Having the idea for the next commercially successful product is just the first step in the development cycle. A random doodle, a great sketch on a napkin, or a 3D model rendering can undoubtedly get the juices flowing. But you have to come up with a better plan to get the idea from excitement to the market.
A powerful tool that helps companies turn ideas into realistic proofs of concept, rapid prototyping provides an opportunity for product designers and engineers to develop high-fidelity prototypes of their products to simplify the manufacturing process further.
The rapid prototype models should work and look like the final product, and help the developers guide the product through a series of validation stages toward mass production.
Product developers have been creating hardware prototypes for several decades now. But the methods, tools, and materials used to develop those models have evolved greatly.
With modern rapid prototyping tools like 3D printers, development teams nowadays can create prototypes straight from CAD data.

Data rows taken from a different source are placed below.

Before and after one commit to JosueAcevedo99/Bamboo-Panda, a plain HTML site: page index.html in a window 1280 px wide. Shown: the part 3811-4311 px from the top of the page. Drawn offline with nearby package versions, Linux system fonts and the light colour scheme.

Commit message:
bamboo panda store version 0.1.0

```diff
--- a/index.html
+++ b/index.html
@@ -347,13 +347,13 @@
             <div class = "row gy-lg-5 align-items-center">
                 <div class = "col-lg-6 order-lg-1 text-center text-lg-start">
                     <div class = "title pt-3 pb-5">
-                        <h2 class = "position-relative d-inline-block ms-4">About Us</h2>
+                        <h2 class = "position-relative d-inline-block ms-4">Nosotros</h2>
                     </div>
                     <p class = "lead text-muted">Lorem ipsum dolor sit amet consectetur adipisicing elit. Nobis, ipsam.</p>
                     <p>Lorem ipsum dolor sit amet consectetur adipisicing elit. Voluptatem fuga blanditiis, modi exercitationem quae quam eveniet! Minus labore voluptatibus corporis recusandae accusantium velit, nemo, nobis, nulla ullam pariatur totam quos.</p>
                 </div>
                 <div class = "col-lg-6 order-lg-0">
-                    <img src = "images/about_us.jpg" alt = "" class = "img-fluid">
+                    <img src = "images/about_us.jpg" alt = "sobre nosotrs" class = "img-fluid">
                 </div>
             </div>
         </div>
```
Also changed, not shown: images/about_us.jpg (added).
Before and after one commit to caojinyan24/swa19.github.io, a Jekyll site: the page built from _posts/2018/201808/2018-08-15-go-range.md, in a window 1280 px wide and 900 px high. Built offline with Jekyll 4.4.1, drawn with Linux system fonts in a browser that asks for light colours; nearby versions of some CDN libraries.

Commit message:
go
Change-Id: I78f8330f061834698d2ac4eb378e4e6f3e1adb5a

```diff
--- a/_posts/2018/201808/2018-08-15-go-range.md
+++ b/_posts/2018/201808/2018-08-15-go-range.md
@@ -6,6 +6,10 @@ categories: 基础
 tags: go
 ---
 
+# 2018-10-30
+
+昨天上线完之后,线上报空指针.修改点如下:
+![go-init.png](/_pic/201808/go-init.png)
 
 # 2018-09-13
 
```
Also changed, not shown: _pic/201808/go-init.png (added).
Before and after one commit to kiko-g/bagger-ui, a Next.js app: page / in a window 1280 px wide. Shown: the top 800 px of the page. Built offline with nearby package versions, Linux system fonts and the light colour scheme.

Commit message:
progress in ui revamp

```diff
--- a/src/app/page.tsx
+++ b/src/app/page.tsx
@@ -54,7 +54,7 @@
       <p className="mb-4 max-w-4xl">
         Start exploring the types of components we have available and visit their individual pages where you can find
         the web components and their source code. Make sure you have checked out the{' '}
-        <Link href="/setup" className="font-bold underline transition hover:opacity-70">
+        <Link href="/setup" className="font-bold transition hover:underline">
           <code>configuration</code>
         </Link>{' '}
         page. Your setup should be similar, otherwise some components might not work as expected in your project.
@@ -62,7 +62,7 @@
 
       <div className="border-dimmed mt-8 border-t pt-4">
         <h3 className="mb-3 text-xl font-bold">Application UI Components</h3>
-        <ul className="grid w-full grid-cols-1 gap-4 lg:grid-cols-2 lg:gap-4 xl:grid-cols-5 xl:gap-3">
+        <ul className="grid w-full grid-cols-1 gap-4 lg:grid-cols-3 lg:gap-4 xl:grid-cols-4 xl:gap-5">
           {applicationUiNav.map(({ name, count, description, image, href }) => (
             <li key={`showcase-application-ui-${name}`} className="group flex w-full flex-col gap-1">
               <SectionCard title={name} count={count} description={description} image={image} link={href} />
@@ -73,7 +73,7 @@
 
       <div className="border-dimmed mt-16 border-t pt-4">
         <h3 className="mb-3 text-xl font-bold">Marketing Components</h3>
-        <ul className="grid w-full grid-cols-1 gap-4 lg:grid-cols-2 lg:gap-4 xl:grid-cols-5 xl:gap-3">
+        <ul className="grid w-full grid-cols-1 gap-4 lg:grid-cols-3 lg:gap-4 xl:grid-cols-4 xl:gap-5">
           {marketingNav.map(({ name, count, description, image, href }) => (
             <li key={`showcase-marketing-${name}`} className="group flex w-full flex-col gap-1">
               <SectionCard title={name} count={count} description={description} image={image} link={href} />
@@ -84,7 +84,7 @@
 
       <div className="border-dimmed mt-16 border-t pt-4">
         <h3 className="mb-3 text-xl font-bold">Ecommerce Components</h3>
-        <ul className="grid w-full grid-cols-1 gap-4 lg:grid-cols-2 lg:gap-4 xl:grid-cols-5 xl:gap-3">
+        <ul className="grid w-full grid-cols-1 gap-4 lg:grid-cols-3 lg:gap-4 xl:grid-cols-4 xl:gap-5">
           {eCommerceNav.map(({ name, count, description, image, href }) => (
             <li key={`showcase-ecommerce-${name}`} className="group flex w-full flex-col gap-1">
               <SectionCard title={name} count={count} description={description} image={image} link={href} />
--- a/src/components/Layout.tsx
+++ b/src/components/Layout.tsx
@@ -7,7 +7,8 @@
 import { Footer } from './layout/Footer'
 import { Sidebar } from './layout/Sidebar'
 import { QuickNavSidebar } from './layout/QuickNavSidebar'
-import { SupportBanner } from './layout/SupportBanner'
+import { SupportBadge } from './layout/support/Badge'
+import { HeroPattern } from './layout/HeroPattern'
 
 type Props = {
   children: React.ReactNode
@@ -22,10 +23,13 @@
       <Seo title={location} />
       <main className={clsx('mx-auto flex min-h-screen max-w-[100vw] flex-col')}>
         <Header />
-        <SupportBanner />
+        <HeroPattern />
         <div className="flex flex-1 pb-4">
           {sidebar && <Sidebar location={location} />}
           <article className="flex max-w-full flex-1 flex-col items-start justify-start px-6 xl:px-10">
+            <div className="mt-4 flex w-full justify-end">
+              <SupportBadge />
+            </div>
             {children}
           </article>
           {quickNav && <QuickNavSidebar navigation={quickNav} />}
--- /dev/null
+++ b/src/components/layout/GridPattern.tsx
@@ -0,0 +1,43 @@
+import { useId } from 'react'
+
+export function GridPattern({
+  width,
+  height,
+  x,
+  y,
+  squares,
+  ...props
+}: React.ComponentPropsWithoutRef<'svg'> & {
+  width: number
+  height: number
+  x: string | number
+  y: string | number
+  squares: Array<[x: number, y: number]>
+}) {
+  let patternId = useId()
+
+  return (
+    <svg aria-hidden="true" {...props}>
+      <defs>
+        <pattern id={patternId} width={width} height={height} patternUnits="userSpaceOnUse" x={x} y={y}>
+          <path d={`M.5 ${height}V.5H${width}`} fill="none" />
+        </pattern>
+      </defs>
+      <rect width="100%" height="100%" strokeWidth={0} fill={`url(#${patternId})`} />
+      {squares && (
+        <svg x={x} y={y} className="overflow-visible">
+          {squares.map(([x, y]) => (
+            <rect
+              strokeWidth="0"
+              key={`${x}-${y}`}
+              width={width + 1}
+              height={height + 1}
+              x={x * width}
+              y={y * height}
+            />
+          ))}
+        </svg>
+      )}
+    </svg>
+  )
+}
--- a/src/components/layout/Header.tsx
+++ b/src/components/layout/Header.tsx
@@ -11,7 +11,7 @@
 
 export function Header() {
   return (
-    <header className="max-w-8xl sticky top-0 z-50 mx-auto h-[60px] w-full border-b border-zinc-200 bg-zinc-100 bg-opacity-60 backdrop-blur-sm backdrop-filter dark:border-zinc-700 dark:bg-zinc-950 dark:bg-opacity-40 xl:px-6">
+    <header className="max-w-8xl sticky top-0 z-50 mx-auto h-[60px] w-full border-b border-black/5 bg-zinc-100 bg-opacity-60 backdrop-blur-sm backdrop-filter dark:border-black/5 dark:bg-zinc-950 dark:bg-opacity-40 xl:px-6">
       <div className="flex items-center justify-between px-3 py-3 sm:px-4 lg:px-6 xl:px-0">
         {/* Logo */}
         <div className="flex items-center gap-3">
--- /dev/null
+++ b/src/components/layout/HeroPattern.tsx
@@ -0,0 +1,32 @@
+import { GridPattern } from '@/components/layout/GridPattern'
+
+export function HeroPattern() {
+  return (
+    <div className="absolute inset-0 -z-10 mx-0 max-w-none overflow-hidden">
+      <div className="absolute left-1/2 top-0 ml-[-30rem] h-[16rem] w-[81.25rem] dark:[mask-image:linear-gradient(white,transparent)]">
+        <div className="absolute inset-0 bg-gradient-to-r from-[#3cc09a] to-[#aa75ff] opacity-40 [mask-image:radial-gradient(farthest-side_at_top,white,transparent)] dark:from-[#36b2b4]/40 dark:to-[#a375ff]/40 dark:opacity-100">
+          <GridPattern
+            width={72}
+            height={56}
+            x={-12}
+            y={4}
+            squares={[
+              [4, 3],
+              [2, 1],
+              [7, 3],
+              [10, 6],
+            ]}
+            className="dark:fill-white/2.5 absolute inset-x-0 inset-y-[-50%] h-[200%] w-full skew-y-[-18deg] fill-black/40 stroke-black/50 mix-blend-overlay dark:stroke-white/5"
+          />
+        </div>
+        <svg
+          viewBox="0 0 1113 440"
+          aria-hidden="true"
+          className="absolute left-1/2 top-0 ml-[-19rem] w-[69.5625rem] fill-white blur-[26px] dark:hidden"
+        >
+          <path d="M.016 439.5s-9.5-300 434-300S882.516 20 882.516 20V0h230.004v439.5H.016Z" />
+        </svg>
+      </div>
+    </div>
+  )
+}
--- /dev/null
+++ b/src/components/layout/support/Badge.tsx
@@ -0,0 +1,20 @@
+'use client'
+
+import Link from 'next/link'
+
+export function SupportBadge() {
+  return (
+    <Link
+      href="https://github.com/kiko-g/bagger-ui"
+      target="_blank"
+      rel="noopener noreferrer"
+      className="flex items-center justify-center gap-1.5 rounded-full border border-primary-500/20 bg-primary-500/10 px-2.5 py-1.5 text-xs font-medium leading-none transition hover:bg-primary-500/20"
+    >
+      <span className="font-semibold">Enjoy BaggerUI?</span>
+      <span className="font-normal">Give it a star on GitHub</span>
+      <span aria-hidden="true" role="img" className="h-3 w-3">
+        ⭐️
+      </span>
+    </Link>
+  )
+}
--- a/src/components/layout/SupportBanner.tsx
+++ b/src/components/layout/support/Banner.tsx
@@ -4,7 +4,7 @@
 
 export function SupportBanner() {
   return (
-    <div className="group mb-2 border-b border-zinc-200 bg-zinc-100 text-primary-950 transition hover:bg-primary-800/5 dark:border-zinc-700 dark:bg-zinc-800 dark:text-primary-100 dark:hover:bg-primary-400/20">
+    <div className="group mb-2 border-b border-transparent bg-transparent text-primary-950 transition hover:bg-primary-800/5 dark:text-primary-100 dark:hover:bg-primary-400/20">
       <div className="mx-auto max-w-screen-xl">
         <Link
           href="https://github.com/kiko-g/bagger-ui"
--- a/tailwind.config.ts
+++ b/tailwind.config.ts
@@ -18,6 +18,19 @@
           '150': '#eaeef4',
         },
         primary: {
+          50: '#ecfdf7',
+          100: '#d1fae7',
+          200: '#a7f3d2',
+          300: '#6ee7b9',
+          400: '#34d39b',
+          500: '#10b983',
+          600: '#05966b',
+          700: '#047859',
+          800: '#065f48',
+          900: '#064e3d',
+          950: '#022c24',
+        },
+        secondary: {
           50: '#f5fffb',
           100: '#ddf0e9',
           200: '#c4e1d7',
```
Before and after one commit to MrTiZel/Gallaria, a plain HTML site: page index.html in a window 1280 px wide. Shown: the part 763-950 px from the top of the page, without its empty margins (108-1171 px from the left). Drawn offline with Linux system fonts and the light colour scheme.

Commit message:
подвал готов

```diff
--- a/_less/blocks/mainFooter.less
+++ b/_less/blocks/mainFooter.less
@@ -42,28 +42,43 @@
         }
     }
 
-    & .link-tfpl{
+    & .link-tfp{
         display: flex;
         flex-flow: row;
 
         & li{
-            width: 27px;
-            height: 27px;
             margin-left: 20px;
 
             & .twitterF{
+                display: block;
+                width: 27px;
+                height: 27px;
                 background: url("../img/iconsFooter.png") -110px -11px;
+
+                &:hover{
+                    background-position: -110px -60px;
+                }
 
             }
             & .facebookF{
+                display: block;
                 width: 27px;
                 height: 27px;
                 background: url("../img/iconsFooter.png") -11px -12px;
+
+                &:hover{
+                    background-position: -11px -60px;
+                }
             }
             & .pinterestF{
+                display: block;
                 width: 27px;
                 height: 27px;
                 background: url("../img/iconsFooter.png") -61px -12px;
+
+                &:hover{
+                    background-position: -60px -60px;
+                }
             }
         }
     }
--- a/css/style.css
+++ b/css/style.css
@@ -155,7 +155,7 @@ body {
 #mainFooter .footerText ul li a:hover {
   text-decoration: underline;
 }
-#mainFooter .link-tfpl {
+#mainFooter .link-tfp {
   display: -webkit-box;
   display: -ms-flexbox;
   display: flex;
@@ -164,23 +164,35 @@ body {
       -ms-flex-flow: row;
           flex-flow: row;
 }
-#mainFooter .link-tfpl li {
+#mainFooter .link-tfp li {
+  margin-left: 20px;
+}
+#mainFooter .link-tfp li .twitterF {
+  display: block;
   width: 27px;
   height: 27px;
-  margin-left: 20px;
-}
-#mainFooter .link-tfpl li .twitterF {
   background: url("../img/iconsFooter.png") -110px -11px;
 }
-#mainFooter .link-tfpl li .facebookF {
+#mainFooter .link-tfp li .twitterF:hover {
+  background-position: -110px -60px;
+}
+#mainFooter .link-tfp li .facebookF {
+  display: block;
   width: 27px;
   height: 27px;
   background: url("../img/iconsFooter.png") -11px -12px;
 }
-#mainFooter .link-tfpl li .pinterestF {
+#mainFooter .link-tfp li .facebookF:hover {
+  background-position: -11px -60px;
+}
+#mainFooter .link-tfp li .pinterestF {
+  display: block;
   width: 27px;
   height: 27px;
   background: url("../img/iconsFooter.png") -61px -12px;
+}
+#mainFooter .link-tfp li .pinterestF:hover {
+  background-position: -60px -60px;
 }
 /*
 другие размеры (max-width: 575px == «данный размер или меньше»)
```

They can instantly execute numerous rounds of design and functionality revisions based on real-world testing and receive the much-needed feedback at a considerably lower cost than ever before.
In this short article, we’ll lay out some of the insights we collected from prototyping experts to help you optimize your rapid prototyping workflow to be as cost and time-efficient as possible.
Pick The Right 3D Technique And Materials For Your Project
To pick the right prototyping equipment and materials, a process that is tightly connected to the cost of the whole project, first you need to know what you need from your prototype. Are you going to develop a prototype model for visual demonstration only or test the mechanical attributes of your product design too?
Figuring this part out will help you choose the right technology for your prototype and the right materials. If you need to manufacture a basic concept model, end-product finish and details may not matter in the prototype.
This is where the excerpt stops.